TASK STATEMENT
Go through the entries below and say how many lines hold the word "refreshes". Nothing else is needed.

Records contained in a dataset
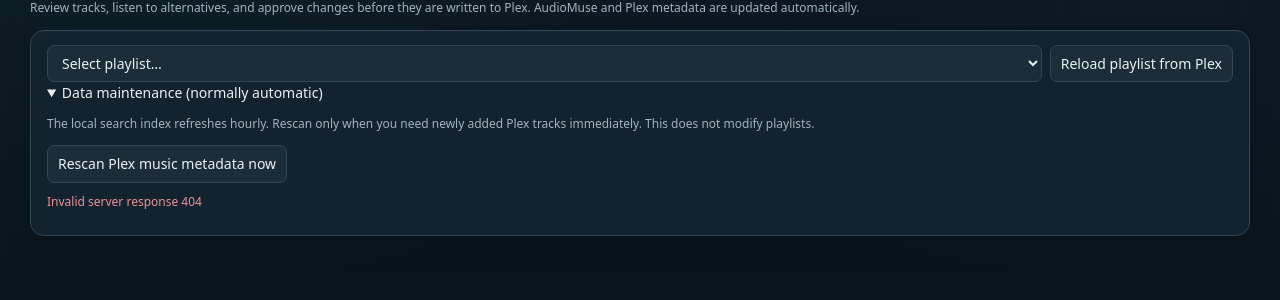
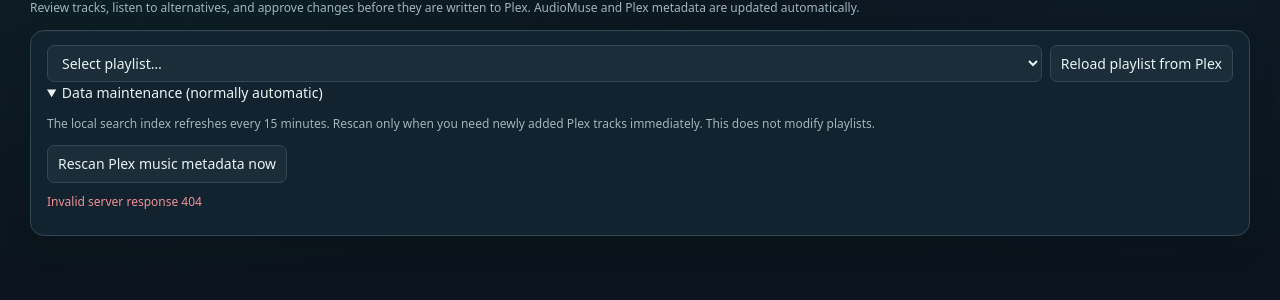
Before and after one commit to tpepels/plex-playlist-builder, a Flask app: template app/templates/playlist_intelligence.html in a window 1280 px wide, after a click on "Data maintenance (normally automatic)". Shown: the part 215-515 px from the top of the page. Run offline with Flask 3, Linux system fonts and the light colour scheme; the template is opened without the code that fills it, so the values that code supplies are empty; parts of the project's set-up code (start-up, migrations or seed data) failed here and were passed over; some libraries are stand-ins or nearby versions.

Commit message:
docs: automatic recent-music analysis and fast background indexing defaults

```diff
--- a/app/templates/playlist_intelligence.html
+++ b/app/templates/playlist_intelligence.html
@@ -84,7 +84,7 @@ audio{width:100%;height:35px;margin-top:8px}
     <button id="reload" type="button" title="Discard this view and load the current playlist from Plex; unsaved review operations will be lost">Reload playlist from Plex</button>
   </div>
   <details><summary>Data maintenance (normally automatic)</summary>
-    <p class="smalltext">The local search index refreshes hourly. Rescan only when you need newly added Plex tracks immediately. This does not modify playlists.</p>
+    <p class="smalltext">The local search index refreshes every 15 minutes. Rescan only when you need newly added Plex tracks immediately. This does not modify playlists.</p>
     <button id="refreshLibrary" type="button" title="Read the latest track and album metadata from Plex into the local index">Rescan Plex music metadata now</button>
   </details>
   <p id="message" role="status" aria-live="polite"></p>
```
--
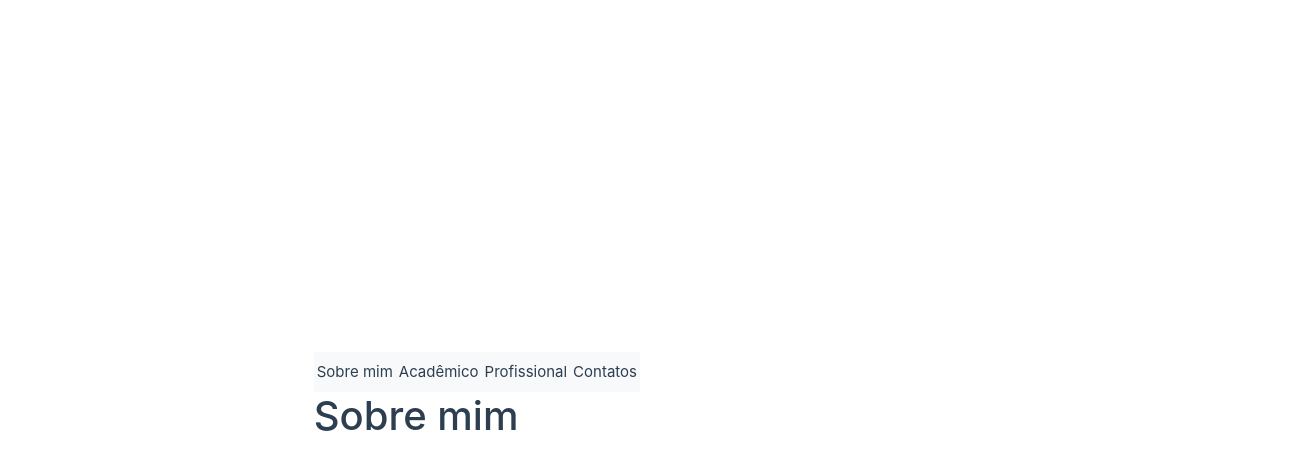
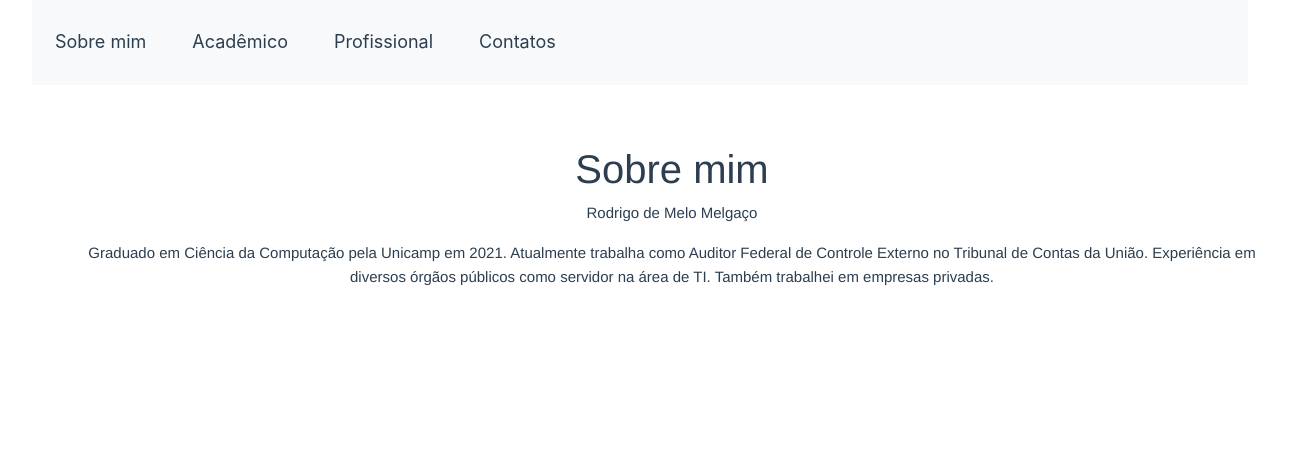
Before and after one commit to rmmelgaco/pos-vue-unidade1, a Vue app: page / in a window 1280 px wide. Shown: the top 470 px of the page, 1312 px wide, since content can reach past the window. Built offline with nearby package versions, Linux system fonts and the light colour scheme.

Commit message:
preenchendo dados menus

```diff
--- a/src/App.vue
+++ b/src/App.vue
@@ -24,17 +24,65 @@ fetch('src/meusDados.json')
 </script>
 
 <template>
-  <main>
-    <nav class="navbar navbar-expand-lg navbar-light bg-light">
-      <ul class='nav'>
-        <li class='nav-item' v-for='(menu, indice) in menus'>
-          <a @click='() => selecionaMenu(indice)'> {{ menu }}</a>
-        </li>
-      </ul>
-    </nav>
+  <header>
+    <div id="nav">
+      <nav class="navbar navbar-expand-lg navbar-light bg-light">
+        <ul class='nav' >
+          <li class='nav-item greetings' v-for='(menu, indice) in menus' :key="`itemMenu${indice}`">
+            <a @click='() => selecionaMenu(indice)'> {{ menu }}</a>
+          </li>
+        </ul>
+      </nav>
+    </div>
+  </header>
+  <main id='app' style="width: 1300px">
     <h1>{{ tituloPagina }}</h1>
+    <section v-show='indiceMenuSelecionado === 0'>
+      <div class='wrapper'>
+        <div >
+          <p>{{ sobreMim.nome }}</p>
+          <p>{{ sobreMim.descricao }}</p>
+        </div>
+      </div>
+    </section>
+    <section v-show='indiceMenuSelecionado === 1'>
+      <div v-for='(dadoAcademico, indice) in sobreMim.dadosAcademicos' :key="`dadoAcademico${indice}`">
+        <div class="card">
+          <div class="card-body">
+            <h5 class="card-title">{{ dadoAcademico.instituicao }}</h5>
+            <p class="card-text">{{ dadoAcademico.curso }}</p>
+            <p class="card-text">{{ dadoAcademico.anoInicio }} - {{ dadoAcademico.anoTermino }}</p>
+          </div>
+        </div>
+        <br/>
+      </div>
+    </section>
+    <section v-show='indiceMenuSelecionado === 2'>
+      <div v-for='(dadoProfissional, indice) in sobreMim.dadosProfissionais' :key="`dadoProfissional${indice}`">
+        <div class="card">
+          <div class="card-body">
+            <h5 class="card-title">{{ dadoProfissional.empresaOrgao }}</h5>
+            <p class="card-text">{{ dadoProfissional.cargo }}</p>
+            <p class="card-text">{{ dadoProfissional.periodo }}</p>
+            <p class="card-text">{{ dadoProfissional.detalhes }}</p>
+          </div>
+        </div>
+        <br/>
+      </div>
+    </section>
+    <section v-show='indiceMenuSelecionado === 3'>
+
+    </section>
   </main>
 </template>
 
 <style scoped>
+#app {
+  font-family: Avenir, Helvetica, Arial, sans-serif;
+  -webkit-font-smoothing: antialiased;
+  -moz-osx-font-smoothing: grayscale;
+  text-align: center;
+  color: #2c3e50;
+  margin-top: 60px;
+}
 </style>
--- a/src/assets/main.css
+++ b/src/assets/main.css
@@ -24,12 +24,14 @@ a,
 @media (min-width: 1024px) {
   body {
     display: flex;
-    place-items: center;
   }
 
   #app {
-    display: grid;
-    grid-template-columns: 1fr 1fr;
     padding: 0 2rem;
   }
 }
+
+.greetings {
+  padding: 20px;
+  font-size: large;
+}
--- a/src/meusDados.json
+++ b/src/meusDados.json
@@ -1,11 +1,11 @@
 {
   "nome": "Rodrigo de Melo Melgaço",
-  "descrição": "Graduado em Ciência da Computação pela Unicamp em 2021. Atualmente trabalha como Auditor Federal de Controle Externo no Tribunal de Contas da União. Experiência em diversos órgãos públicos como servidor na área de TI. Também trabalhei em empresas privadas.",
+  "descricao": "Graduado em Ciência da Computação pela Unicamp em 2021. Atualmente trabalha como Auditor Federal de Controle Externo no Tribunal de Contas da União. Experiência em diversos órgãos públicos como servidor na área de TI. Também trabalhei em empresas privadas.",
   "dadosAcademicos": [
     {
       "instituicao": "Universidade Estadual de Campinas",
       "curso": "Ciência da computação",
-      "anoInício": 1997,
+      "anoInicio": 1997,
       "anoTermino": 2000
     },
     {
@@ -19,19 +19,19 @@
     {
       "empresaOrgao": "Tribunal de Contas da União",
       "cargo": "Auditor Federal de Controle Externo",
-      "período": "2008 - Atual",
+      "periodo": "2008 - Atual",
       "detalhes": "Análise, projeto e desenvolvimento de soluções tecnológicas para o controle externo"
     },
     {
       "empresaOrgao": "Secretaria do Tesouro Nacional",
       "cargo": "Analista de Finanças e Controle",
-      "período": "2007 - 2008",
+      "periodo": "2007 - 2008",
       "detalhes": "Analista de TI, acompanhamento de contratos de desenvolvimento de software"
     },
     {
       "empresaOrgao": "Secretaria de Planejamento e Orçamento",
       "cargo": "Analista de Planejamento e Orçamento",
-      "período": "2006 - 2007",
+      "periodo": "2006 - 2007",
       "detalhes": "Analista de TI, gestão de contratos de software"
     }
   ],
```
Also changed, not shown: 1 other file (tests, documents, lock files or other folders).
---
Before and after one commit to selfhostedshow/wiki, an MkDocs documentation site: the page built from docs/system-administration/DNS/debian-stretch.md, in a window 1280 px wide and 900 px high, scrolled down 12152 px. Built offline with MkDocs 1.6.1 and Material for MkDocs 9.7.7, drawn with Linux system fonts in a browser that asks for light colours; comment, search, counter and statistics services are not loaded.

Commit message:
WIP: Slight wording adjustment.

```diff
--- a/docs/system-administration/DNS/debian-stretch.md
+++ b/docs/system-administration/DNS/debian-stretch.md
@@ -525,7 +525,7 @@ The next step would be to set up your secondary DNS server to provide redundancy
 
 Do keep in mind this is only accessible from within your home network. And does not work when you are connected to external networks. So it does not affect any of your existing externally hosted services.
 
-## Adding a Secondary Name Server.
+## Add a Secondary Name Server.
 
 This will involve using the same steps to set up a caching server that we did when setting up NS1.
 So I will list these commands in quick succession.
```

FINAL ANSWER
2